> could be wrong) that Elizabeth is reluctant to hear Joe's
> perspective; that
> she is so firmly tied to the impressions she gained through
> her interaction
> with the Sudbury community as to have difficulty seeing that
> community's
> point of view. And, yes, I have some concern that she will
> take anything
> critical that I say personally.
>
> (I do know Joe, and I perceived his response to Elizabeth as a
>
> straightforward and reasonable attempt to address -- and
> defuse -- a
> contentious topic. That would be in keeping with previous
> posts of his, and
> reflects a combination of honesty and restraint which I
> respect. It is
> unfortunate that Elizabeth took Joe's comments so personally:
> if she knew
> Joe, she might understand that, as I see it, he was not trying
> to engage in
> a flippant or dismissive _ad hominem_ attack.)
>
> It is clear that Elizabeth had a negative experience with
> Sudbury personnel
> and proponents, that her initial expectations unraveled in
> what to her was
> an intensely negative way. While I respect her process, I
> doubt that
> Elizabeth's depiction is the only, or a complete, account. I
> am writing
> despite my concerns, because I believe that if someone were to
> take only
> Elizabeth's word for it, some inaccurate and misleading
> impressions could
> be formed.
>
> I will try to be respectful, and I ask for the same treatment
> from any who
> may respond to this post.
>
> At 01:43 PM 10/29/2003 -0800, you wrote:
> >There is no true democracy in this gig because they're only
> >democratic with those inside the community.
>
> I believe this is a misstatement.
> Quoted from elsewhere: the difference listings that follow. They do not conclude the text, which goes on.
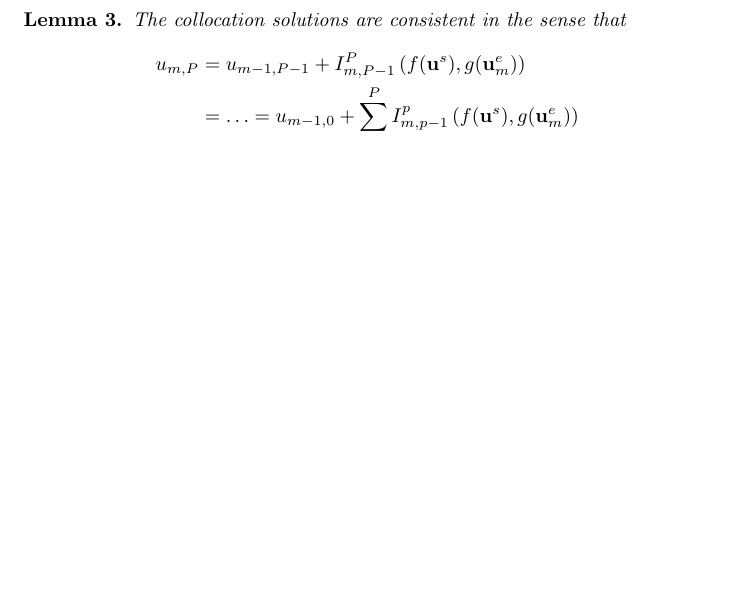
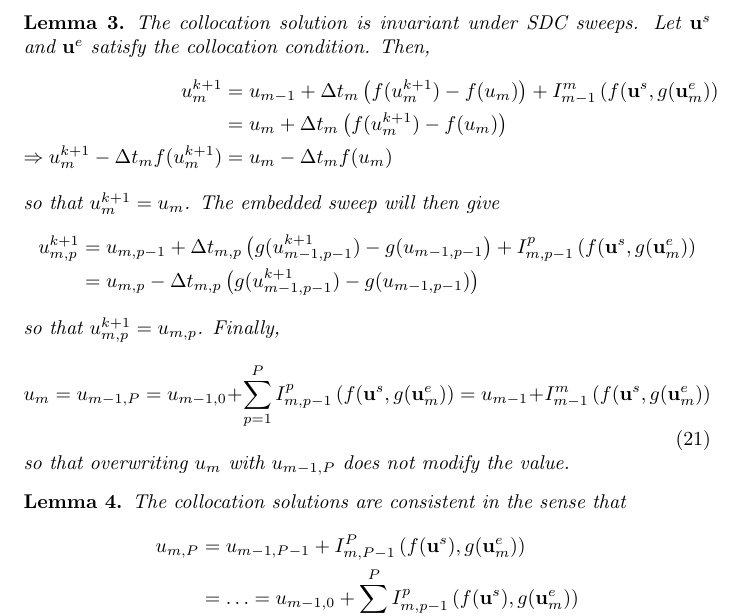
Before and after one commit to ANaumann85/movingHeatSDC, a LaTeX document (docu.tex): part of page 5 of 6, cut at the place of the change, the shorter picture padded with empty space. Compiled offline with pdfLaTeX.

Commit message:
add discussion in docu why the collocation solution remains invariant under sdc sweep

```diff
--- a/docu.tex
+++ b/docu.tex
@@ -216,6 +216,33 @@ and embedded residual
 	r^e := \max_{m=1,\ldots,M} \max_{p=1,\ldots,P} \left\| \ve{u}^e_{m,p} - \ve{u}^e_{m,p-1} - I_{m,p-1}^{p}\left( f(\ve{u}^{s}) , g(\ve{u}^{e}_m) \right) \right\|.
 \end{equation}
 \end{remark}
+%
+%
+%
+\begin{lemma}
+The collocation solution is invariant under SDC sweeps. Let $\ve{u}^s$ and $\ve{u}^e$ satisfy the collocation condition.
+Then,
+\begin{align*}
+	u^{k+1}_{m} &= u_{m-1}  + \Delta t_m \left( f(u^{k+1}_m) - f(u_m) \right) + I_{m-1}^{m}\left( f(\ve{u}^s, g(\ve{u}^e_m) \right) \\
+		&= u_{m} + \Delta t_{m} \left( f(u^{k+1}_m) - f(u_m) \right) \\
+	\Rightarrow u^{k+1}_m - \Delta t_m f(u^{k+1}_{m}) &= u_{m} - \Delta t_{m} f(u_m)
+\end{align*}
+so that $u^{k+1}_m = u_m$.
+The embedded sweep will then give
+\begin{align*}
+	u^{k+1}_{m,p} &= u_{m,p-1} + \Delta t_{m,p} \left( g(u^{k+1}_{m-1,p-1}) - g(u_{m-1,p-1} \right) + I_{m,p-1}^{p} \left( f(\ve{u}^s, g(\ve{u}^e_m) \right) \\
+				&= u_{m,p} - \Delta t_{m,p} \left( g(u^{k+1}_{m-1,p-1}) - g(u_{m-1,p-1}) \right)
+\end{align*}
+so that $u^{k+1}_{m,p} = u_{m,p}$.
+Finally,
+\begin{equation}
+	u_{m} = u_{m-1,P} = u_{m-1,0} + \sum_{p=1}^{P} I_{m,p-1}^{p}\left( f(\ve{u}^s, g(\ve{u}^e_m) \right) = u_{m-1} + I_{m-1}^{m}\left( f(\ve{u}^s, g(\ve{u}^e_m) \right)
+\end{equation}
+so that overwriting $u_{m}$ with $u_{m-1,P}$ does not modify the value.
+\end{lemma}
+%
+%
+%
 \begin{lemma}
 The collocation solutions are consistent in the sense that
 \begin{align*}
```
At Alpine Valley, we have
> clear and
> detailed procedures guiding our interactions with people
> outside the
> school. All those interactions are handled either by School
> Meeting vote,
> or through officials democratically elected by School Meeting
> members.
> Moreover, those officials are expected to act in a consistent
> and fair
> manner, to be good representatives of the school. Due process
> is
> *extremely* important to those in Sudbury schools, both within
> and with
> respect to the outside world. It is unreasonable and unfair,
> not to mention
> grossly inaccurate, to generalize that we have "no true
> democracy" here.
>
> > You can't just go on a site visit and then be voted in.
>
> I would say this depends on what is meant by "a site visit."
> Our procedures
> at AVS call for an extensive visiting period before a
> prospective staff can
> be nominated and voted on. But we try to be as accommodating
> as possible.
> We recommend a minimum of one 30-hour week, and a 2-8 week
> period of
> approximately 20 hours per week. Every visiting period is
> voted on
> individually, tailored to meet the prospective staff's
> situation and the
> school's needs.
>
> It is critically important to understand that an extensive
> visiting period
> is normally called for in the Sudbury hiring process because
> the job itself
> is so unique. For example, and by way of contrast, when I
> interviewed for
> public-school teaching positions, a relatively brief interview
> (or two or
> three, if things went well) could suffice, because my
> prospective employers
> and I had a well-established, common understanding of what the
> job
> entailed. Also, a very small number of people _make_ the
> hiring decisions
> in most places, so it doesn't take that long.
>
> This is simply not the case with Sudbury schools. The job is
> so unique,
> with so much latititude and discretion, such high expectations
> for
> initiative and responsibility and teamwork, that our schools
> need to get to
> know a prospective staff member much better than in a
> conventional hiring
> situation. Also, since everyone at the school has a vote,
> everyone needs
> the opportunity to fairly assess each candidate.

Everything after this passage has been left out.